How to Nail Your Annual Review
An annual review is when a company takes the time to pause and reflect on an employee’s personal work goals and their organization’s goals to see if benchmarks are being achieved and to ensure future success. Ideally your company will have a formal annual review process (tips for this can be found in this post here) so you know what to expect and how to prepare.
Let’s be honest, performance reviews can be a little daunting, as the spotlight is on you and your work. Plain and simple, you need to be ready. Let this meeting be an opportunity to showcase your best work and wins from the previous year. Prepare in advance for your review so you can show your worth and have meaningful goals in mind going into it. Try not to rush through the process but instead, take the time to review your goals and accomplishments, especially if you want to advance within the company. Let’s dive in to tips for how to master this.
Your Personal Roadmap
What were your goals this year? Were these goals a directive from your boss or ones that you created yourself? Prepare an outline of the goals that were assigned to you and how you achieved them in the past twelve months. By completing this process, you can reflect on the work that you have accomplished and have an idea of what you would like to strive for in the future. Come to the meeting with next year’s goals in mind so you can help guide the conversation to what you want to accomplish for the upcoming year.
Tracking Your Goals
Don’t allow yourself to scramble when it comes to your annual review.
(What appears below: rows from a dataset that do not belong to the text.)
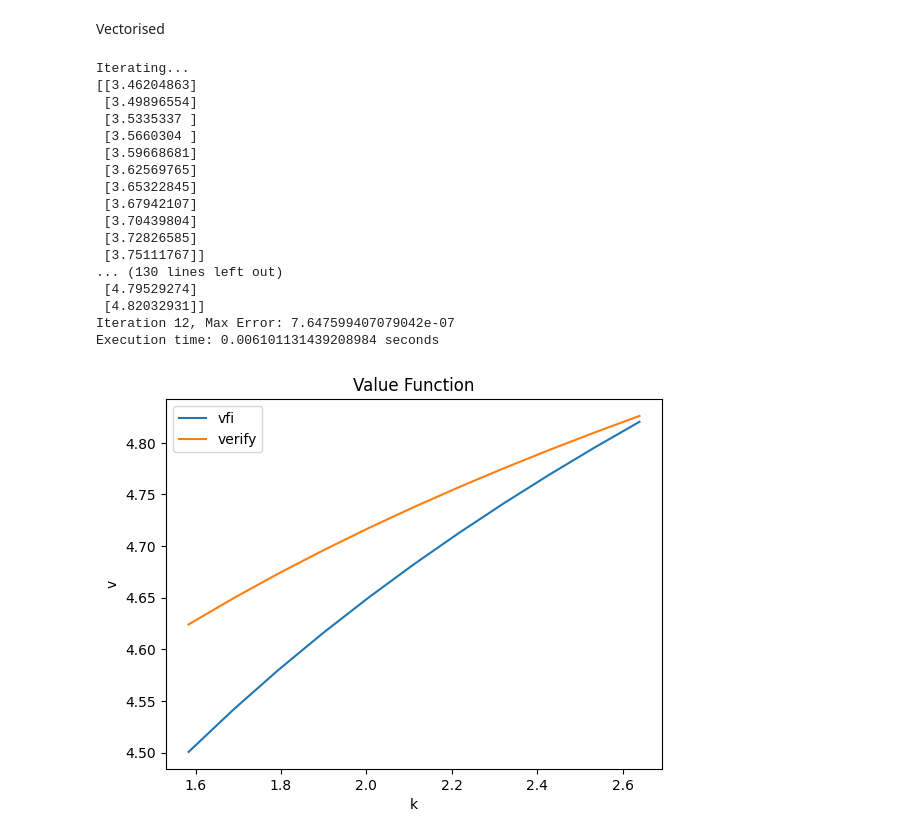
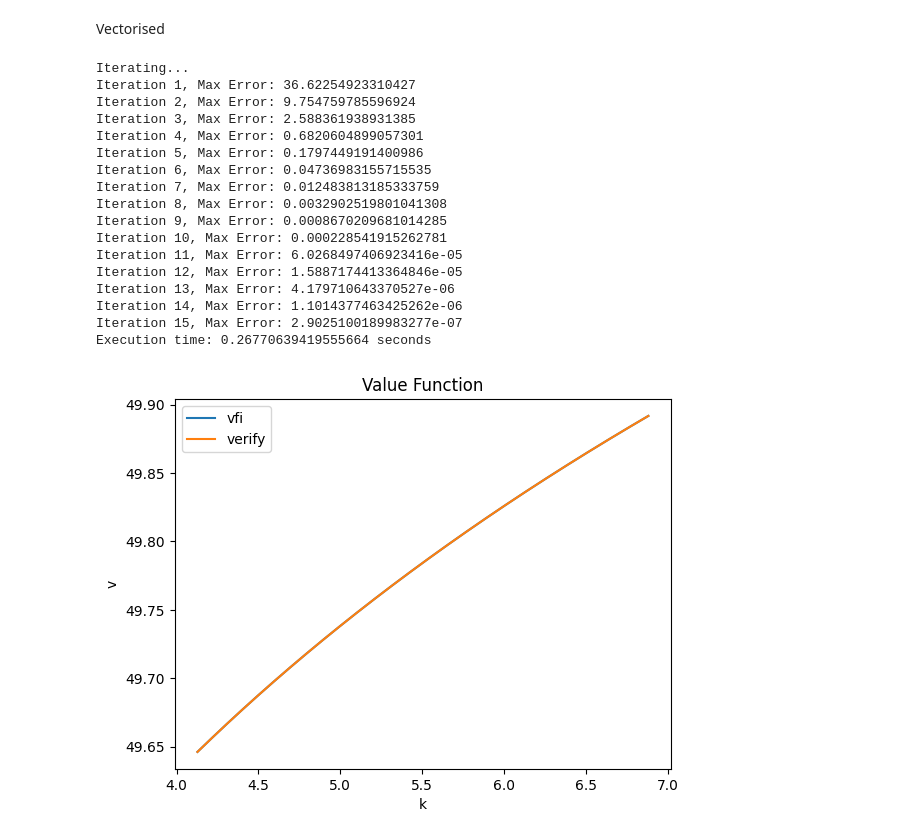
Before and after one commit to sgcbayli024/ECON8185_Homework, a Jupyter notebook: HW1_3_NEW_VERSION.ipynb, the cells around one changed output. Saved outputs shown, nothing was run; the diff lists cells and outputs as text; code cells hidden in the pictures.

```diff
--- a/HW1_3_NEW_VERSION.ipynb
+++ b/HW1_3_NEW_VERSION.ipynb
@@ -538,15 +558,13 @@ def Tv_vec_how(delt, max_iteration, grid_size, A, alph, bet, toler, max_howard):
 
     k = np.linspace(K_ss * 0.75, K_ss * 1.25, grid_size)[:, None]
 
-    # a0 = (np.log(A) + (1 - alph * bet) * np.log(1 - alph * bet) + alph * bet * np.log(alph * bet)) / ((1 - bet) * (1 - alph * bet))
-
-    # 1 = alph / (1 - alph * bet)
-
-    # v = a0 + a1 * np.log(k)
-
     v = np.zeros(shape=(grid_size,1))
 
     policy=np.zeros(shape=(grid_size,1))
+
+    c_howard=np.zeros(shape=(grid_size,1))
+
+    v_temp_howard=np.zeros(shape=(grid_size,1))
 
     start_time=time.time()
 
@@ -575,9 +593,13 @@ def Tv_vec_how(delt, max_iteration, grid_size, A, alph, bet, toler, max_howard):
 
         for _ in range(max_howard):
 
-            v_temp_howard = np.where(c_pos_howard>0, u(c_pos_howard) + bet * v1, -np.inf)
+         #   for i in range(len(k)):
 
-            v1 = v_temp_howard.copy()
+                # c_howard = A * (k ** alph) + (1-delt) * k - policy
+
+                v_temp_howard = np.where(c_pos_howard>0, u(c_pos_howard) + bet * v1[policy_idx], -np.inf)
+
+                v1 = v_temp_howard.copy()
 
         distance = np.abs(v1-v)
 
@@ -621,24 +643,24 @@ def Tv_vec_how(delt, max_iteration, grid_size, A, alph, bet, toler, max_howard):
 
     return v, policy
 # %%
-vec_how_v, vec_how_pol = Tv_vec_how(delt=1, max_iteration=2000000, grid_size=11, A=10, alph=0.33, bet=0.5, toler=1e-6, max_howard=1)
+vec_how_v, vec_how_pol = Tv_vec_how(delt=1, max_iteration=2000000, grid_size=1001, A=10, alph=0.33, bet=0.95, toler=1e-6, max_howard=25)
 # print(vec_how_v)
 # %% [output]
 Iterating...
-[[3.46204863]
- [3.49896554]
- [3.5335337 ]
- [3.5660304 ]
- [3.59668681]
- [3.62569765]
- [3.65322845]
- [3.67942107]
- [3.70439804]
- [3.72826585]
- [3.75111767]]
-... (130 lines left out)
- [4.79529274]
- [4.82032931]]
-Iteration 12, Max Error: 7.647599407079042e-07
-Execution time: 0.006101131439208984 seconds
+Iteration 1, Max Error: 36.62254923310427
+Iteration 2, Max Error: 9.754759785596924
+Iteration 3, Max Error: 2.588361938931385
+Iteration 4, Max Error: 0.6820604899057301
+Iteration 5, Max Error: 0.1797449191400986
+Iteration 6, Max Error: 0.04736983155715535
+Iteration 7, Max Error: 0.012483813185333759
+Iteration 8, Max Error: 0.0032902519801041308
+Iteration 9, Max Error: 0.0008670209681014285
+Iteration 10, Max Error: 0.000228541915262781
+Iteration 11, Max Error: 6.0268497406923416e-05
+Iteration 12, Max Error: 1.5887174413364846e-05
+Iteration 13, Max Error: 4.179710643370527e-06
+Iteration 14, Max Error: 1.1014377463425262e-06
+Iteration 15, Max Error: 2.9025100189983277e-07
+Execution time: 0.26770639419555664 seconds
-[figure, old version]
+[figure, new version]
```
Also changed, not shown: parts of 7 cells of this notebook.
It’s important you’re prepared to appropriately “brag” on your work for the past year. We recommend keeping a list, either electronically or in a notebook, during the year detailing your accomplishments. You may also want to reflect at the end of each week on how your work went and what positive impacts you made within the company. Then, once it is time to present your accomplishments, think on how you want to showcase your work either with a digital presentation or in a portfolio.
Your Top Accomplishments
Once you have completed the self-assessment process either once a week or monthly, drill down to your top three or five achievements. Your next step is to create either a bulleted list or a short summary page of these success stories and bring them to the meeting. Having documentation of your biggest achievements that either showcases your best abilities or the largest impact on the company can serve as a jumping off point when asking for a raise or other company perks during your meeting. This session is your time to shine as an employee and having a list to reference will ensure that you will remember all the high points of your last year.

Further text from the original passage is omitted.